§ TASK DESCRIPTION:
Please reproduce all entries word for word, leaving every image behind.

Stored items:
* * * * *
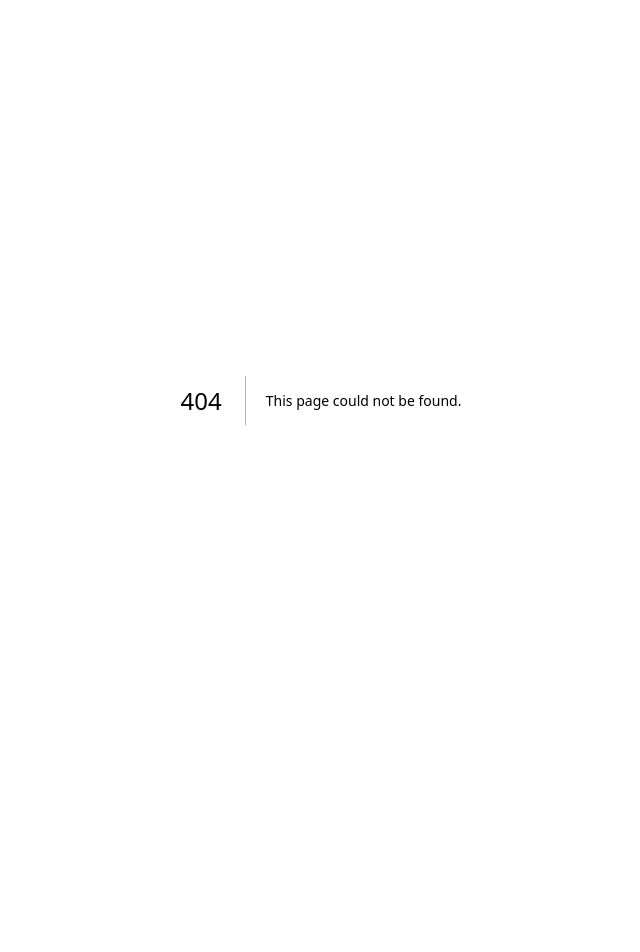
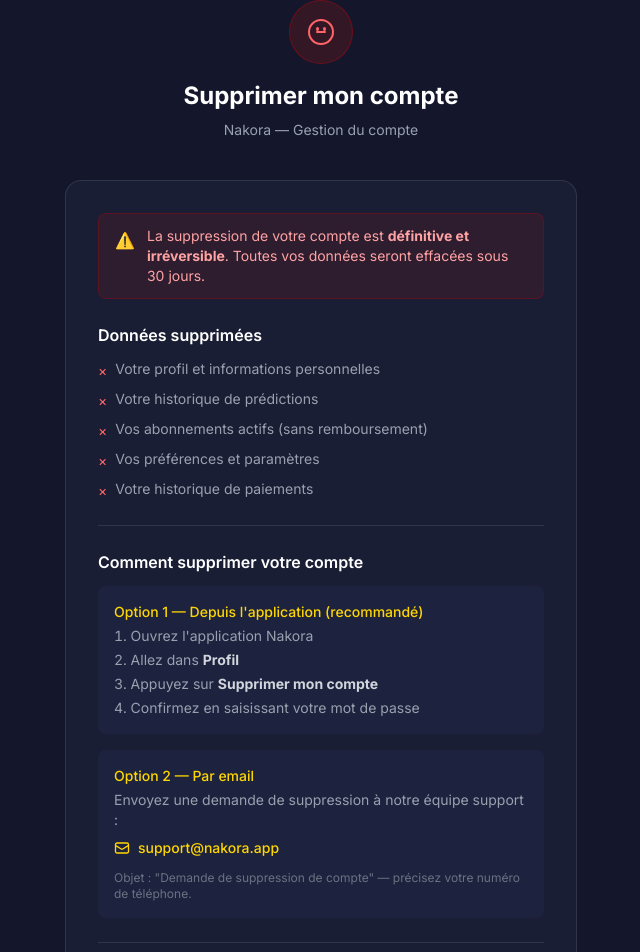
Before and after one commit to DrKonan/QUANTARA, a Next.js app in the folder web/: page /quantara/delete-account in a window 1280 px wide. Before the commit this address had no page. Shown: the top 952 px of the page, without its empty margins (319-959 px from the left). Before the commit the page ends 800 px from the top, so only its background shows below. Built offline with nearby package versions, Linux system fonts and the light colour scheme.

Commit message:
feat(web): add delete-account page (Play Store requirement)

```diff
--- /dev/null
+++ b/web/src/app/delete-account/page.tsx
@@ -0,0 +1,128 @@
+import type { Metadata } from "next";
+
+export const metadata: Metadata = {
+  title: "Supprimer mon compte - Nakora",
+  description: "Demande de suppression de compte Nakora",
+};
+
+export default function DeleteAccountPage() {
+  return (
+    <main className="min-h-screen bg-[#14172C] text-gray-300 flex items-center justify-center px-4">
+      <div className="max-w-lg w-full">
+        {/* Header */}
+        <div className="text-center mb-10">
+          <div className="inline-flex items-center justify-center w-16 h-16 rounded-full bg-red-900/30 border border-red-700/40 mb-4">
+            <svg
+              className="w-8 h-8 text-red-400"
+              fill="none"
+              viewBox="0 0 24 24"
+              stroke="currentColor"
+              strokeWidth={1.5}
+            >
+              <path
+                strokeLinecap="round"
+                strokeLinejoin="round"
+                d="M15 12H9m12 0A9 9 0 1 1 3 12a9 9 0 0 1 18 0ZM9.75 9.75c0 .414-.168.75-.375.75S9 10.164 9 9.75 9.168 9 9.375 9s.375.336.375.75Zm-.375 0h.008v.015h-.008V9.75Zm5.625 0c0 .414-.168.75-.375.75s-.375-.336-.375-.75.168-.75.375-.75.375.336.375.75Zm-.375 0h.008v.015h-.008V9.75Z"
+              />
+            </svg>
+          </div>
+          <h1 className="text-2xl font-bold text-white mb-2">
+            Supprimer mon compte
+          </h1>
+          <p className="text-gray-400 text-sm">Nakora — Gestion du compte</p>
+        </div>
+
+        {/* Card */}
+        <div className="bg-[#1a1e35] border border-white/10 rounded-2xl p-8 space-y-6">
+          {/* Warning */}
+          <div className="bg-red-900/20 border border-red-700/30 rounded-lg px-4 py-3 flex gap-3">
+            <span className="text-red-400 flex-shrink-0 mt-0.5">⚠️</span>
+            <p className="text-sm text-red-300">
+              La suppression de votre compte est <strong>définitive et irréversible</strong>.
+              Toutes vos données seront effacées sous 30 jours.
+            </p>
+          </div>
+
+          {/* What gets deleted */}
+          <div>
+            <h2 className="text-white font-semibold mb-3">
+              Données supprimées
+            </h2>
+            <ul className="space-y-2 text-sm text-gray-400">
+              {[
+                "Votre profil et informations personnelles",
+                "Votre historique de prédictions",
+                "Vos abonnements actifs (sans remboursement)",
+                "Vos préférences et paramètres",
+                "Votre historique de paiements",
+              ].map((item) => (
+                <li key={item} className="flex items-start gap-2">
+                  <span className="text-red-400 mt-0.5 flex-shrink-0">×</span>
+                  {item}
+                </li>
+              ))}
+            </ul>
+          </div>
+
+          <hr className="border-white/10" />
+
+          {/* How to delete */}
+          <div>
+            <h2 className="text-white font-semibold mb-3">
+              Comment supprimer votre compte
+            </h2>
+            <div className="space-y-4">
+              {/* Option 1 - In app */}
+              <div className="bg-[#1f2440]/80 rounded-lg p-4">
+                <p className="text-[#FFD700] font-medium text-sm mb-1">
+                  Option 1 — Depuis l&apos;application (recommandé)
+                </p>
+                <ol className="text-sm text-gray-400 space-y-1 list-decimal list-inside">
+                  <li>Ouvrez l&apos;application Nakora</li>
+                  <li>Allez dans <strong className="text-gray-300">Profil</strong></li>
+                  <li>Appuyez sur <strong className="text-gray-300">Supprimer mon compte</strong></li>
+                  <li>Confirmez en saisissant votre mot de passe</li>
+                </ol>
+              </div>
+
+              {/* Option 2 - By email */}
+              <div className="bg-[#1f2440]/80 rounded-lg p-4">
+                <p className="text-[#FFD700] font-medium text-sm mb-1">
+                  Option 2 — Par email
+                </p>
+                <p className="text-sm text-gray-400 mb-2">
+                  Envoyez une demande de suppression à notre équipe support :
+                </p>
+                <a
+                  href="mailto:support@nakora.app?subject=Demande%20de%20suppression%20de%20compte&body=Bonjour%2C%0A%0AJe%20souhaite%20supprimer%20d%C3%A9finitivement%20mon%20compte%20Nakora.%0A%0ANum%C3%A9ro%20de%20t%C3%A9l%C3%A9phone%20associ%C3%A9%20%3A%20%0A%0AMerci."
+                  className="inline-flex items-center gap-2 text-[#FFD700] hover:text-yellow-300 text-sm font-medium transition-colors"
+                >
+                  <svg className="w-4 h-4" fill="none" viewBox="0 0 24 24" stroke="currentColor" strokeWidth={2}>
+                    <path strokeLinecap="round" strokeLinejoin="round" d="M21.75 6.75v10.5a2.25 2.25 0 0 1-2.25 2.25h-15a2.25 2.25 0 0 1-2.25-2.25V6.75m19.5 0A2.25 2.25 0 0 0 19.5 4.5h-15a2.25 2.25 0 0 0-2.25 2.25m19.5 0v.243a2.25 2.25 0 0 1-1.07 1.916l-7.5 4.615a2.25 2.25 0 0 1-2.36 0L3.32 8.91a2.25 2.25 0 0 1-1.07-1.916V6.75" />
+                  </svg>
+                  support@nakora.app
+                </a>
+                <p className="text-xs text-gray-500 mt-2">
+                  Objet : &quot;Demande de suppression de compte&quot; — précisez votre numéro de téléphone.
+                </p>
+              </div>
+            </div>
+          </div>
+
+          <hr className="border-white/10" />
+
+          {/* Delay notice */}
+          <p className="text-xs text-gray-500 text-center">
+            Les demandes sont traitées sous <strong className="text-gray-400">72 heures ouvrées</strong>.
+            La suppression effective des données intervient dans un délai de <strong className="text-gray-400">30 jours</strong>.
+          </p>
+        </div>
+
+        {/* Footer */}
+        <p className="text-center text-xs text-gray-600 mt-6">
+          © {new Date().getFullYear()} Nakora — Tous droits réservés
+        </p>
+      </div>
+    </main>
+  );
+}
```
* * * * *
§ SOLUTION TO THE PROBLEM:
Before and after one commit to DrKonan/QUANTARA, a Next.js app in the folder web/: page /quantara/delete-account in a window 1280 px wide. Before the commit this address had no page. Shown: the top 952 px of the page, without its empty margins (319-959 px from the left). Before the commit the page ends 800 px from the top, so only its background shows below. Built offline with nearby package versions, Linux system fonts and the light colour scheme.

Commit message:
feat(web): add delete-account page (Play Store requirement)

```diff
--- /dev/null
+++ b/web/src/app/delete-account/page.tsx
@@ -0,0 +1,128 @@
+import type { Metadata } from "next";
+
+export const metadata: Metadata = {
+  title: "Supprimer mon compte - Nakora",
+  description: "Demande de suppression de compte Nakora",
+};
+
+export default function DeleteAccountPage() {
+  return (
+    <main className="min-h-screen bg-[#14172C] text-gray-300 flex items-center justify-center px-4">
+      <div className="max-w-lg w-full">
+        {/* Header */}
+        <div className="text-center mb-10">
+          <div className="inline-flex items-center justify-center w-16 h-16 rounded-full bg-red-900/30 border border-red-700/40 mb-4">
+            <svg
+              className="w-8 h-8 text-red-400"
+              fill="none"
+              viewBox="0 0 24 24"
+              stroke="currentColor"
+              strokeWidth={1.5}
+            >
+              <path
+                strokeLinecap="round"
+                strokeLinejoin="round"
+                d="M15 12H9m12 0A9 9 0 1 1 3 12a9 9 0 0 1 18 0ZM9.75 9.75c0 .414-.168.75-.375.75S9 10.164 9 9.75 9.168 9 9.375 9s.375.336.375.75Zm-.375 0h.008v.015h-.008V9.75Zm5.625 0c0 .414-.168.75-.375.75s-.375-.336-.375-.75.168-.75.375-.75.375.336.375.75Zm-.375 0h.008v.015h-.008V9.75Z"
+              />
+            </svg>
+          </div>
+          <h1 className="text-2xl font-bold text-white mb-2">
+            Supprimer mon compte
+          </h1>
+          <p className="text-gray-400 text-sm">Nakora — Gestion du compte</p>
+        </div>
+
+        {/* Card */}
+        <div className="bg-[#1a1e35] border border-white/10 rounded-2xl p-8 space-y-6">
+          {/* Warning */}
+          <div className="bg-red-900/20 border border-red-700/30 rounded-lg px-4 py-3 flex gap-3">
+            <span className="text-red-400 flex-shrink-0 mt-0.5">⚠️</span>
+            <p className="text-sm text-red-300">
+              La suppression de votre compte est <strong>définitive et irréversible</strong>.
+              Toutes vos données seront effacées sous 30 jours.
+            </p>
+          </div>
+
+          {/* What gets deleted */}
+          <div>
+            <h2 className="text-white font-semibold mb-3">
+              Données supprimées
+            </h2>
+            <ul className="space-y-2 text-sm text-gray-400">
+              {[
+                "Votre profil et informations personnelles",
+                "Votre historique de prédictions",
+                "Vos abonnements actifs (sans remboursement)",
+                "Vos préférences et paramètres",
+                "Votre historique de paiements",
+              ].map((item) => (
+                <li key={item} className="flex items-start gap-2">
+                  <span className="text-red-400 mt-0.5 flex-shrink-0">×</span>
+                  {item}
+                </li>
+              ))}
+            </ul>
+          </div>
+
+          <hr className="border-white/10" />
+
+          {/* How to delete */}
+          <div>
+            <h2 className="text-white font-semibold mb-3">
+              Comment supprimer votre compte
+            </h2>
+            <div className="space-y-4">
+              {/* Option 1 - In app */}
+              <div className="bg-[#1f2440]/80 rounded-lg p-4">
+                <p className="text-[#FFD700] font-medium text-sm mb-1">
+                  Option 1 — Depuis l&apos;application (recommandé)
+                </p>
+                <ol className="text-sm text-gray-400 space-y-1 list-decimal list-inside">
+                  <li>Ouvrez l&apos;application Nakora</li>
+                  <li>Allez dans <strong className="text-gray-300">Profil</strong></li>
+                  <li>Appuyez sur <strong className="text-gray-300">Supprimer mon compte</strong></li>
+                  <li>Confirmez en saisissant votre mot de passe</li>
+                </ol>
+              </div>
+
+              {/* Option 2 - By email */}
+              <div className="bg-[#1f2440]/80 rounded-lg p-4">
+                <p className="text-[#FFD700] font-medium text-sm mb-1">
+                  Option 2 — Par email
+                </p>
+                <p className="text-sm text-gray-400 mb-2">
+                  Envoyez une demande de suppression à notre équipe support :
+                </p>
+                <a
+                  href="mailto:support@nakora.app?subject=Demande%20de%20suppression%20de%20compte&body=Bonjour%2C%0A%0AJe%20souhaite%20supprimer%20d%C3%A9finitivement%20mon%20compte%20Nakora.%0A%0ANum%C3%A9ro%20de%20t%C3%A9l%C3%A9phone%20associ%C3%A9%20%3A%20%0A%0AMerci."
+                  className="inline-flex items-center gap-2 text-[#FFD700] hover:text-yellow-300 text-sm font-medium transition-colors"
+                >
+                  <svg className="w-4 h-4" fill="none" viewBox="0 0 24 24" stroke="currentColor" strokeWidth={2}>
+                    <path strokeLinecap="round" strokeLinejoin="round" d="M21.75 6.75v10.5a2.25 2.25 0 0 1-2.25 2.25h-15a2.25 2.25 0 0 1-2.25-2.25V6.75m19.5 0A2.25 2.25 0 0 0 19.5 4.5h-15a2.25 2.25 0 0 0-2.25 2.25m19.5 0v.243a2.25 2.25 0 0 1-1.07 1.916l-7.5 4.615a2.25 2.25 0 0 1-2.36 0L3.32 8.91a2.25 2.25 0 0 1-1.07-1.916V6.75" />
+                  </svg>
+                  support@nakora.app
+                </a>
+                <p className="text-xs text-gray-500 mt-2">
+                  Objet : &quot;Demande de suppression de compte&quot; — précisez votre numéro de téléphone.
+                </p>
+              </div>
+            </div>
+          </div>
+
+          <hr className="border-white/10" />
+
+          {/* Delay notice */}
+          <p className="text-xs text-gray-500 text-center">
+            Les demandes sont traitées sous <strong className="text-gray-400">72 heures ouvrées</strong>.
+            La suppression effective des données intervient dans un délai de <strong className="text-gray-400">30 jours</strong>.
+          </p>
+        </div>
+
+        {/* Footer */}
+        <p className="text-center text-xs text-gray-600 mt-6">
+          © {new Date().getFullYear()} Nakora — Tous droits réservés
+        </p>
+      </div>
+    </main>
+  );
+}
```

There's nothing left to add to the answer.